Mike Leigh’s masterful biopic of J.M.W. Turner, perhaps England’s finest painter, begins and ends with the sun. It opens carefully, with a light-drenched longueur of two Dutch women crossing a windmill against a stunning landscape. It ends, more or less, with the painter’s famous dying outburst: “The sun is God.”

What happens in the nearly three hours in between is unlike anything you’ve seen in a biographical film. Gone are the trappings of melodrama, the hyper-stylizations, the beautiful minds. Leigh’s Turner is a foul, earthy toad-man trapped in a paradoxically graceful yet clumsy body reminiscent of Charles Laughton or Michel Simon. And yet it’s a singular performance. Timothy Spall plays Turner with such deep restraint — with guttural grunts, moans, sloth-walking, the occasional uplifting smile — that all other “played with restraint” platitudes of recent Awards seasons are forgotten. His Turner is both larger than life and exactly the same size.

The beauty of Mr. Turner is put into relief by its superficial resemblance to The Theory of Everything, another British film about a genius held captive in an unlikely body. Only that film is inferior even to documentary treatment of the same story, namely Errol Morris’ A Brief History of Time. Mr. Turner, with its gorgeous, Turner-esque landscapes and profoundly subtle sense time, renders preceding documentaries on the subject insufficient. Whereas The Theory of Everything is not a theory, much less of everything, Mr. Turner is a exactly what it says it is.

The starkest difference between Mr. Turner and The Theory of Everything is the way it lights up the flaws of its protagonist. Turner never married, ignored his biological offspring and labored obsessively on his paintings and sketches, traveling widely, leaving for months at a time to be alone. Yet the film has no shortage of tender moments: an awkward scene, for example, where Turner begins to croak Purcell’s Dido and Aeneas while standing over a piano — a scene that is all the more affecting when you remember that Turner was not a refined aesthete or aristocrat but the son of a barber. And Turner’s poignant, supportive relationship with his father drives the film’s first third, somehow without smothering its momentum. When his father dies, Turner’s life begins to shift registers almost imperceptibly. But this is because life, in Mr. Turner, is something earned and lost, a lived thing, and not a series of punctuated events and traumatic fallouts.

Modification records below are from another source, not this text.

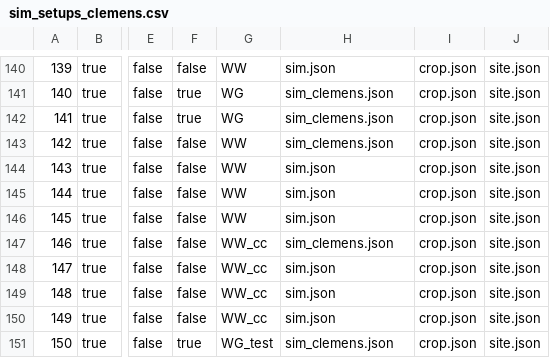
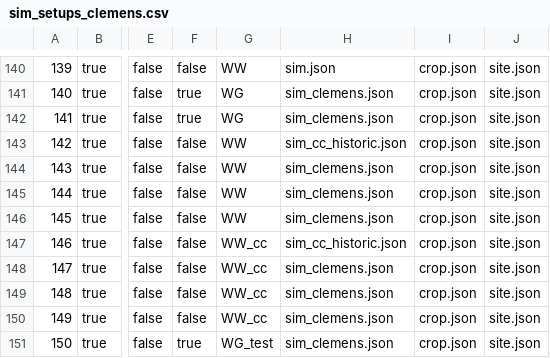
Before and after one commit to zalf-rpm/modoklim, a CSV file: sim_setups_clemens.csv, drawn as a sheet; only a part is shown, gaps mark what is left out; the diff names each change by its address in the sheet, - before the commit and + after, or states it on an @@ line.

Commit message:
add new sim file for historic runs pre 1990

```diff
--- a/sim_setups_clemens.csv
+++ b/sim_setups_clemens.csv
-H143: sim_clemens.json
+H143: sim_cc_historic.json
-H144:H146: sim.json
+H144:H146: sim_clemens.json
-H147: sim_clemens.json
+H147: sim_cc_historic.json
-H148:H150: sim.json
+H148:H150: sim_clemens.json
```
Also changed, not shown: 1 other file.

turner

Nor does the film pretend that the life of a great artist is the same as the life of everyone one else. Turner possessed a fleet, agile mind that could read sunlight like words. He was rapt by his fast-changing times, and the film shows him fascinated with the camera, a new technology he thought would replace his role in the universe. The beauty of the film, what makes it a classic, is the way Turner’s sensuality is both bottled and released by Spall’s performance.

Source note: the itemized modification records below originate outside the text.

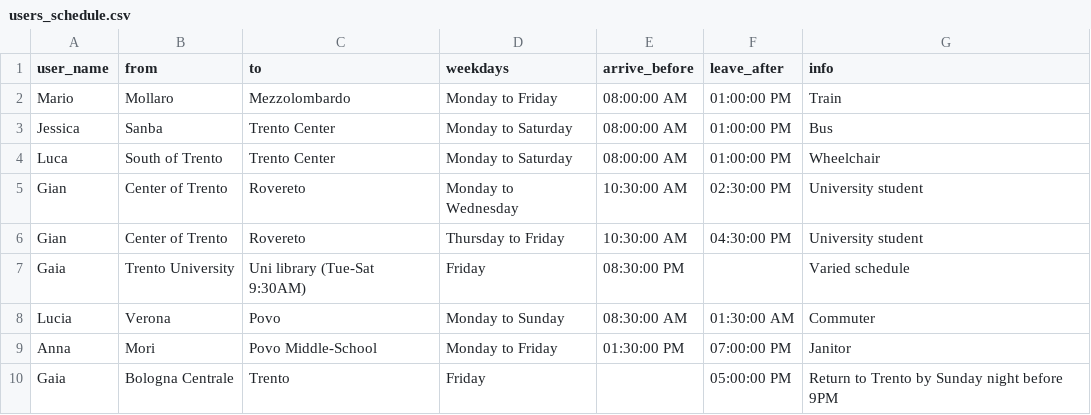
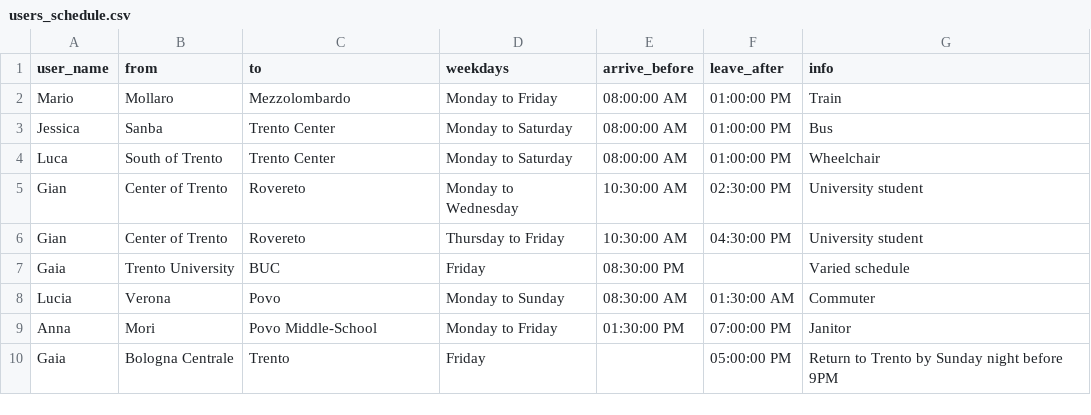
Before and after one commit to ThomasPasquali/Transportation-Education-Facilities, a CSV file: Phase 2 - Information Gathering/Raw data/users_schedule.csv, drawn as a sheet.

Commit message:
Users datasets parser

```diff
--- a/Phase 2 - Information Gathering/Raw data/users_schedule.csv
+++ b/Phase 2 - Information Gathering/Raw data/users_schedule.csv
@@ -6,3 +6,3 @@ Gian,Center of Trento,Rovereto,Monday to Wednesday,10:30:00 AM,02:30:00 PM,Unive
 Gian,Center of Trento,Rovereto,Thursday to Friday,10:30:00 AM,04:30:00 PM,University student
-Gaia,Trento University,Uni library (Tue-Sat 9:30AM),Friday,08:30:00 PM,,Varied schedule
+Gaia,Trento University,BUC,Friday,08:30:00 PM,,Varied schedule
 Lucia,Verona,Povo,Monday to Sunday,08:30:00 AM,01:30:00 AM,Commuter
```
Also changed, not shown: Phase 2 - Information Gathering/Raw data/users.csv, 2 other files.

And Timothy Spall’s performance should win him best actor, at least in a just world. In vintage Mike Leigh fashion, Spall was made to learn painting for two years prior to production. The effect of this work in the film is startling: it’s not so much that Spall reproduces Turner’s paintings before our eyes, it’s more that he is physically inseparable from the canvas.

Credit also must to go to Mike Leigh, who in 40 years has never made a bad film, and, on the contrary, has written and directed several classics — Bleak Moments, Naked, Topsy-Turvy. Mr. Turner is among his best. It never tries to become a painting, but it understands cinema as painting life with light.